▸ **Task goal**:
Below are records; give the number of their lines that hold the word "string", and write nothing more.

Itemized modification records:
* * * *

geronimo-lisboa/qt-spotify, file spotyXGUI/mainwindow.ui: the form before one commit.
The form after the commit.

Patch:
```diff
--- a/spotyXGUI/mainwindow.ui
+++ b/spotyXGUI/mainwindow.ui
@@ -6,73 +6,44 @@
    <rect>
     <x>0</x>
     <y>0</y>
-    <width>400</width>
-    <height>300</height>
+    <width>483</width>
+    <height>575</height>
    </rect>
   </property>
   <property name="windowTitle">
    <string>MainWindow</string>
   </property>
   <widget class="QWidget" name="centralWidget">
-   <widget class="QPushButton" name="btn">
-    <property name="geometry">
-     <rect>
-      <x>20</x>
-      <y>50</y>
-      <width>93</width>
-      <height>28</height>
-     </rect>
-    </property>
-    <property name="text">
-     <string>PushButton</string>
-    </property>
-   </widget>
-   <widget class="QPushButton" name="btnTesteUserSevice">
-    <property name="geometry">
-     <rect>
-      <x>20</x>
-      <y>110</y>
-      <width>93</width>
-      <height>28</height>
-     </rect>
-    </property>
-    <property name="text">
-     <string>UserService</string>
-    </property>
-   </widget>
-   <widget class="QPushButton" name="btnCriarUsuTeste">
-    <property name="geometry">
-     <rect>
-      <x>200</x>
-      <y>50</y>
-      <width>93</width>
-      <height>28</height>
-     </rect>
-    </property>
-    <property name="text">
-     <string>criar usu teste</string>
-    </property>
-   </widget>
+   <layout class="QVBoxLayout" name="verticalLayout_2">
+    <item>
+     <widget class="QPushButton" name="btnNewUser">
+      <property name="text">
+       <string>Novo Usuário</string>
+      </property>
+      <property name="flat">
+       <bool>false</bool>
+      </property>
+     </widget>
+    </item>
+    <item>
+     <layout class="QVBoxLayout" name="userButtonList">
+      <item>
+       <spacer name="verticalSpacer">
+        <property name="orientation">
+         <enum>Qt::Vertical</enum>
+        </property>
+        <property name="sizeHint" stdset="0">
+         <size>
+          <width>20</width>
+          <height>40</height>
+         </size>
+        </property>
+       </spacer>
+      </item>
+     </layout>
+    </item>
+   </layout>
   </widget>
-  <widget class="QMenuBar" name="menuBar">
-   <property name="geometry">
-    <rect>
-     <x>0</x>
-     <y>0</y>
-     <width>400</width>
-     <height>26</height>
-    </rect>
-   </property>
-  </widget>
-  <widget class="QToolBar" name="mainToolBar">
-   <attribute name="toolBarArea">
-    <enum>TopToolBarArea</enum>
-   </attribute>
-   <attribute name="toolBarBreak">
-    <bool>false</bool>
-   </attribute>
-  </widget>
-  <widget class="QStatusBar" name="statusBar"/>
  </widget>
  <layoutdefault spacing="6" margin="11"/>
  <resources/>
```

* * * *

▸ **Your response**:
5